[Collected data entries]
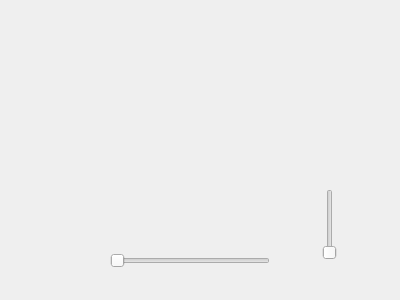
TG-theghost/media, file mediawidget.ui: the form before one commit.
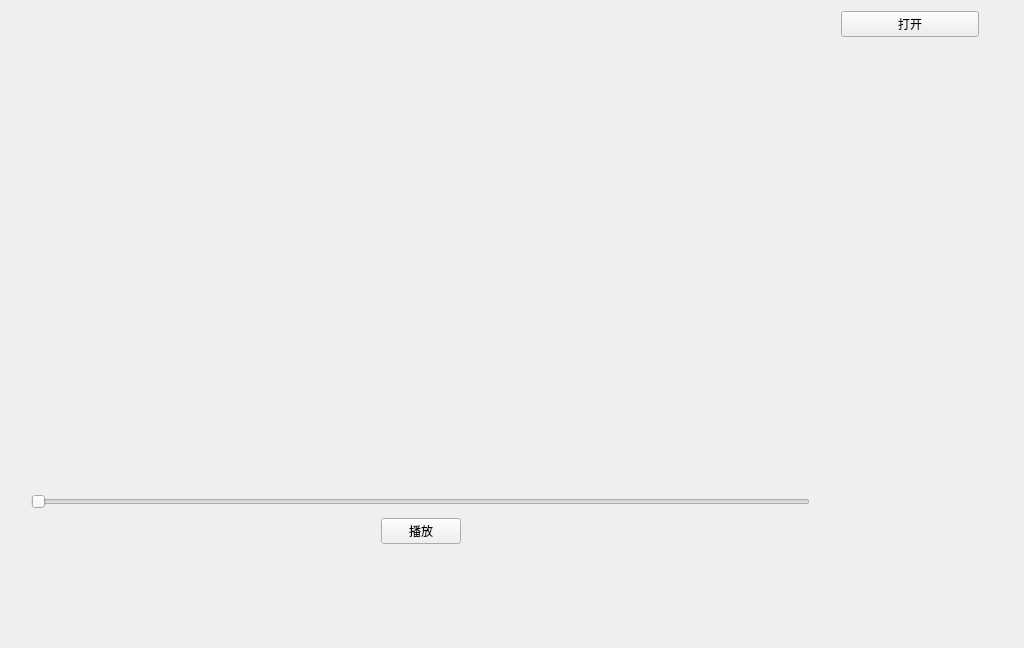
The form after the commit.

Commit message: 0826最简单没有什么功能播放器

What changed in the file:
```diff
--- a/mediawidget.ui
+++ b/mediawidget.ui
@@ -6,37 +6,112 @@
    <rect>
     <x>0</x>
     <y>0</y>
-    <width>400</width>
-    <height>300</height>
+    <width>1024</width>
+    <height>648</height>
    </rect>
   </property>
   <property name="windowTitle">
    <string>Widget</string>
   </property>
-  <widget class="QSlider" name="horizontalSlider">
+  <widget class="QWidget" name="verticalLayoutWidget">
    <property name="geometry">
     <rect>
-     <x>110</x>
-     <y>250</y>
+     <x>20</x>
+     <y>480</y>
+     <width>801</width>
+     <height>80</height>
+    </rect>
+   </property>
+   <layout class="QVBoxLayout" name="verticalLayout">
+    <item>
+     <widget class="QSlider" name="horizontalSlider">
+      <property name="orientation">
+       <enum>Qt::Horizontal</enum>
+      </property>
+     </widget>
+    </item>
+    <item>
+     <layout class="QHBoxLayout" name="horizontalLayout">
+      <item>
+       <spacer name="horizontalSpacer">
+        <property name="orientation">
+         <enum>Qt::Horizontal</enum>
+        </property>
+        <property name="sizeHint" stdset="0">
+         <size>
+          <width>40</width>
+          <height>20</height>
+         </size>
+        </property>
+       </spacer>
+      </item>
+      <item>
+       <widget class="QPushButton" name="pushButton_2">
+        <property name="text">
+         <string>播放</string>
+        </property>
+       </widget>
+      </item>
+      <item>
+       <spacer name="horizontalSpacer_2">
+        <property name="orientation">
+         <enum>Qt::Horizontal</enum>
+        </property>
+        <property name="sizeHint" stdset="0">
+         <size>
+          <width>40</width>
+          <height>20</height>
+         </size>
+        </property>
+       </spacer>
+      </item>
+     </layout>
+    </item>
+   </layout>
+  </widget>
+  <widget class="QWidget" name="verticalLayoutWidget_2">
+   <property name="geometry">
+    <rect>
+     <x>830</x>
+     <y>0</y>
      <width>160</width>
-     <height>22</height>
+     <height>641</height>
     </rect>
    </property>
-   <property name="orientation">
-    <enum>Qt::Horizontal</enum>
-   </property>
+   <layout class="QVBoxLayout" name="verticalLayout_2">
+    <item>
+     <widget class="QPushButton" name="pushButton">
+      <property name="text">
+       <string>打开</string>
+      </property>
+     </widget>
+    </item>
+    <item>
+     <spacer name="verticalSpacer">
+      <property name="orientation">
+       <enum>Qt::Vertical</enum>
+      </property>
+      <property name="sizeHint" stdset="0">
+       <size>
+        <width>20</width>
+        <height>40</height>
+       </size>
+      </property>
+     </spacer>
+    </item>
+   </layout>
   </widget>
-  <widget class="QSlider" name="verticalSlider">
+  <widget class="QLabel" name="label">
    <property name="geometry">
     <rect>
-     <x>320</x>
-     <y>189</y>
-     <width>20</width>
-     <height>71</height>
+     <x>20</x>
+     <y>20</y>
+     <width>800</width>
+     <height>450</height>
     </rect>
    </property>
-   <property name="orientation">
-    <enum>Qt::Vertical</enum>
+   <property name="text">
+    <string/>
    </property>
   </widget>
  </widget>
```
The commit also changes 4 other files.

### Problem description
Please write the data out again exactly, but do not carry over the pictures.

### Answer below
TG-theghost/media, file mediawidget.ui: the form before one commit.
The form after the commit.

Commit message: 0826最简单没有什么功能播放器

What changed in the file:
```diff
--- a/mediawidget.ui
+++ b/mediawidget.ui
@@ -6,37 +6,112 @@
    <rect>
     <x>0</x>
     <y>0</y>
-    <width>400</width>
-    <height>300</height>
+    <width>1024</width>
+    <height>648</height>
    </rect>
   </property>
   <property name="windowTitle">
    <string>Widget</string>
   </property>
-  <widget class="QSlider" name="horizontalSlider">
+  <widget class="QWidget" name="verticalLayoutWidget">
    <property name="geometry">
     <rect>
-     <x>110</x>
-     <y>250</y>
+     <x>20</x>
+     <y>480</y>
+     <width>801</width>
+     <height>80</height>
+    </rect>
+   </property>
+   <layout class="QVBoxLayout" name="verticalLayout">
+    <item>
+     <widget class="QSlider" name="horizontalSlider">
+      <property name="orientation">
+       <enum>Qt::Horizontal</enum>
+      </property>
+     </widget>
+    </item>
+    <item>
+     <layout class="QHBoxLayout" name="horizontalLayout">
+      <item>
+       <spacer name="horizontalSpacer">
+        <property name="orientation">
+         <enum>Qt::Horizontal</enum>
+        </property>
+        <property name="sizeHint" stdset="0">
+         <size>
+          <width>40</width>
+          <height>20</height>
+         </size>
+        </property>
+       </spacer>
+      </item>
+      <item>
+       <widget class="QPushButton" name="pushButton_2">
+        <property name="text">
+         <string>播放</string>
+        </property>
+       </widget>
+      </item>
+      <item>
+       <spacer name="horizontalSpacer_2">
+        <property name="orientation">
+         <enum>Qt::Horizontal</enum>
+        </property>
+        <property name="sizeHint" stdset="0">
+         <size>
+          <width>40</width>
+          <height>20</height>
+         </size>
+        </property>
+       </spacer>
+      </item>
+     </layout>
+    </item>
+   </layout>
+  </widget>
+  <widget class="QWidget" name="verticalLayoutWidget_2">
+   <property name="geometry">
+    <rect>
+     <x>830</x>
+     <y>0</y>
      <width>160</width>
-     <height>22</height>
+     <height>641</height>
     </rect>
    </property>
-   <property name="orientation">
-    <enum>Qt::Horizontal</enum>
-   </property>
+   <layout class="QVBoxLayout" name="verticalLayout_2">
+    <item>
+     <widget class="QPushButton" name="pushButton">
+      <property name="text">
+       <string>打开</string>
+      </property>
+     </widget>
+    </item>
+    <item>
+     <spacer name="verticalSpacer">
+      <property name="orientation">
+       <enum>Qt::Vertical</enum>
+      </property>
+      <property name="sizeHint" stdset="0">
+       <size>
+        <width>20</width>
+        <height>40</height>
+       </size>
+      </property>
+     </spacer>
+    </item>
+   </layout>
   </widget>
-  <widget class="QSlider" name="verticalSlider">
+  <widget class="QLabel" name="label">
    <property name="geometry">
     <rect>
-     <x>320</x>
-     <y>189</y>
-     <width>20</width>
-     <height>71</height>
+     <x>20</x>
+     <y>20</y>
+     <width>800</width>
+     <height>450</height>
     </rect>
    </property>
-   <property name="orientation">
-    <enum>Qt::Vertical</enum>
+   <property name="text">
+    <string/>
    </property>
   </widget>
  </widget>
```
The commit also changes 4 other files.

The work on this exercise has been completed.